#### Task description
In the entries below, identify every line with the string "March" and copy it.

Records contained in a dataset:
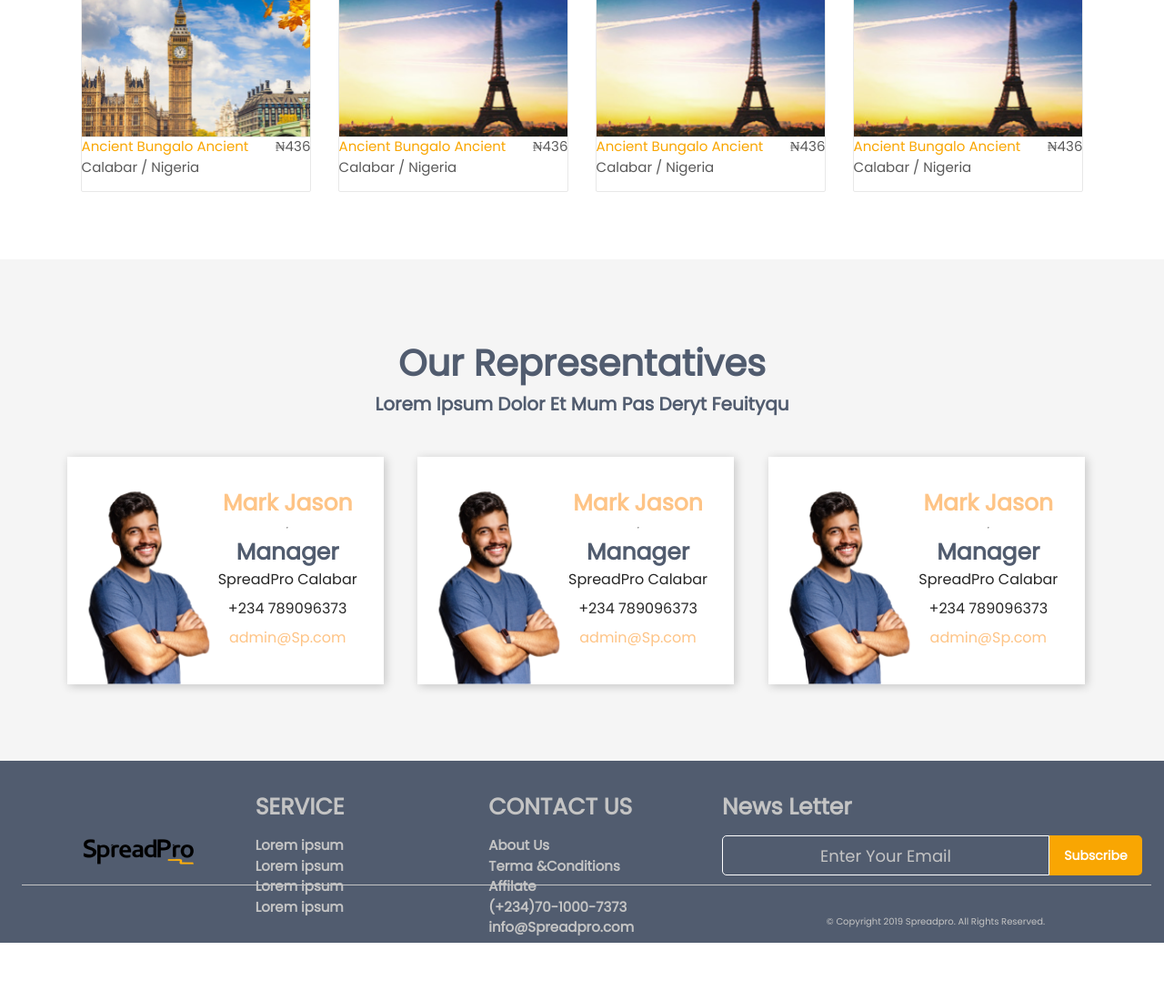
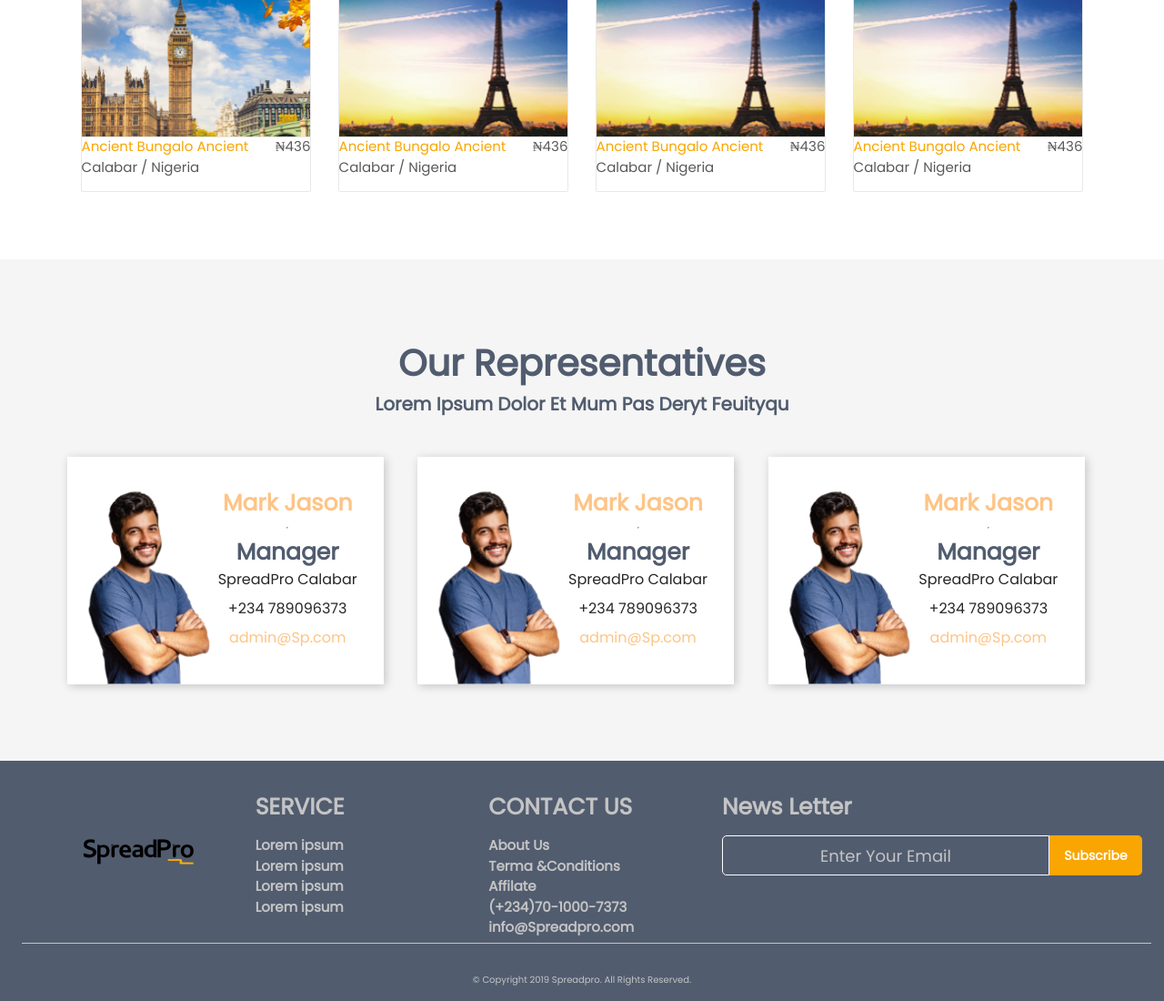
Before and after one commit to TGE24/SP-WEB-1, a Next.js app: page / in a window 1280 px wide. Shown: the part 4655-5755 px from the top of the page at 91% size. Before the commit the page ends 5691 px from the top, so only its background shows below. Built offline with nearby package versions, Linux system fonts and the light colour scheme.

Commit message:
Fixed Bug

```diff
--- a/src/components/footer/footerStyled.js
+++ b/src/components/footer/footerStyled.js
@@ -102,8 +102,6 @@ export const FooterContainer = styled.footer`
   }
   .line {
     margin-left: 1.5rem;
-    margin-top: -4rem;
-
     height: 1px;
     width: 97%;
     background: #c4c4c4;
```
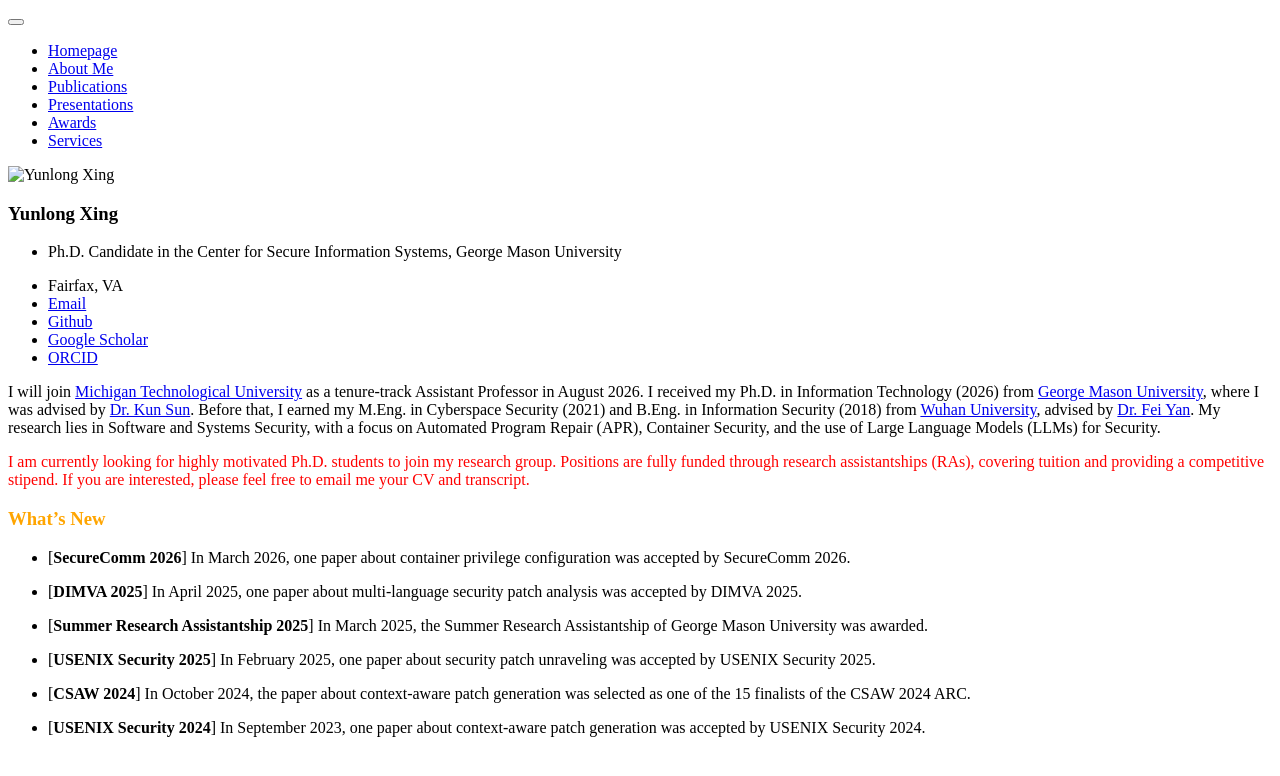
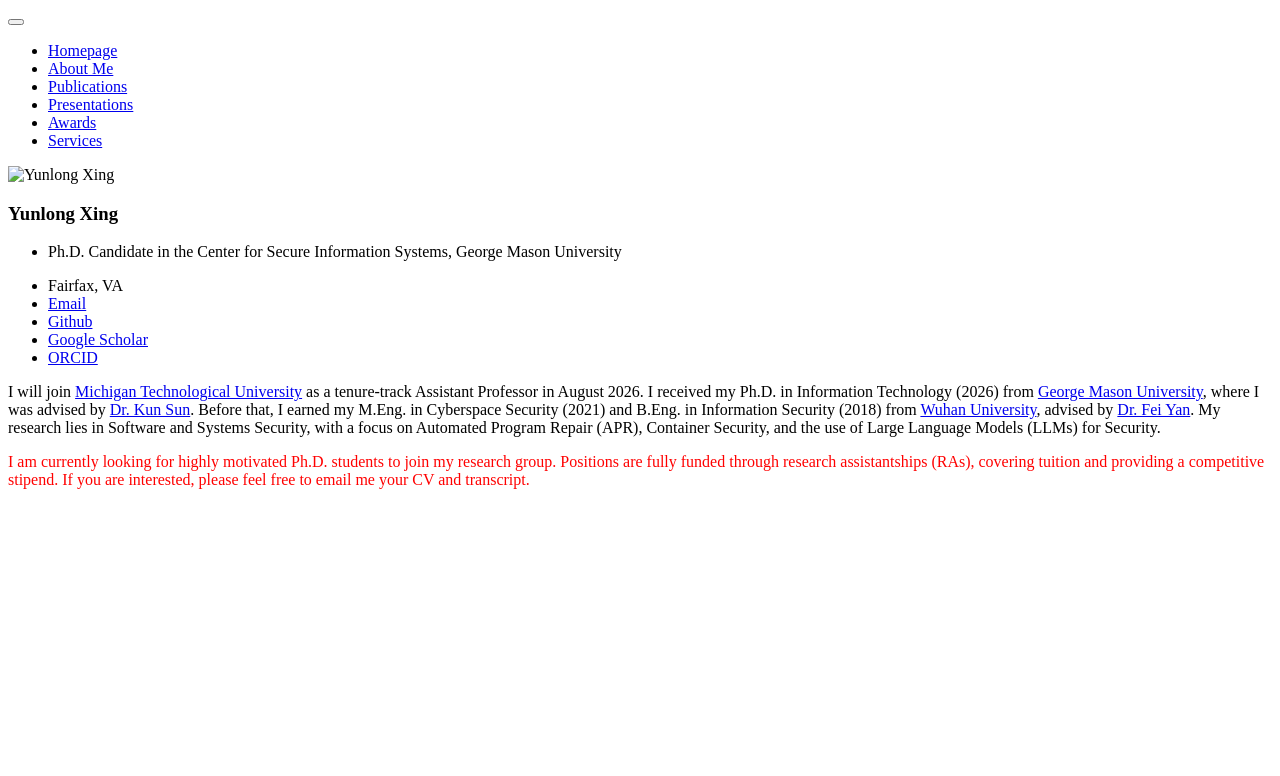
Before and after one commit to YunlongXing/yunlongxing.github.io, a Jekyll site: the page built from _pages/includes/intro.md, in a window 1280 px wide. Shown: the top 776 px of the page. Built offline with Jekyll 4.4.1, drawn with Linux system fonts in a browser that asks for light colours; our own code applies the rules of GitHub Pages for plain Markdown files.

Commit message:
Remove recent achievements from intro.md
Removed the list of recent papers and awards from the introduction.

```diff
--- a/_pages/includes/intro.md
+++ b/_pages/includes/intro.md
@@ -7,16 +7,3 @@ I will join [Michigan Technological University][Michigan Technological Universit
 [Dr. Kun Sun]: https://csis.gmu.edu/ksun/
 [Dr. Fei Yan]: https://cse.whu.edu.cn/info/3301/37361.htm
 [Wuhan University]: https://en.whu.edu.cn/
-
-# <span style="color:orange">What's New</span>
-+ [**SecureComm 2026**] In March 2026, one paper about container privilege configuration was accepted by SecureComm 2026.
-
-+ [**DIMVA 2025**] In April 2025, one paper about multi-language security patch analysis was accepted by DIMVA 2025.
-
-+ [**Summer Research Assistantship 2025**] In March 2025, the Summer Research Assistantship of George Mason University was awarded.
-
-+ [**USENIX Security 2025**] In February 2025, one paper about security patch unraveling was accepted by USENIX Security 2025.
-
-+ [**CSAW 2024**] In October 2024, the paper about context-aware patch generation was selected as one of the 15 finalists of the CSAW 2024 ARC.
-
-+ [**USENIX Security 2024**] In September 2023, one paper about context-aware patch generation was accepted by USENIX Security 2024.
```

#### Reply to the exercise
-+ [**SecureComm 2026**] In March 2026, one paper about container privilege configuration was accepted by SecureComm 2026.
-+ [**Summer Research Assistantship 2025**] In March 2025, the Summer Research Assistantship of George Mason University was awarded.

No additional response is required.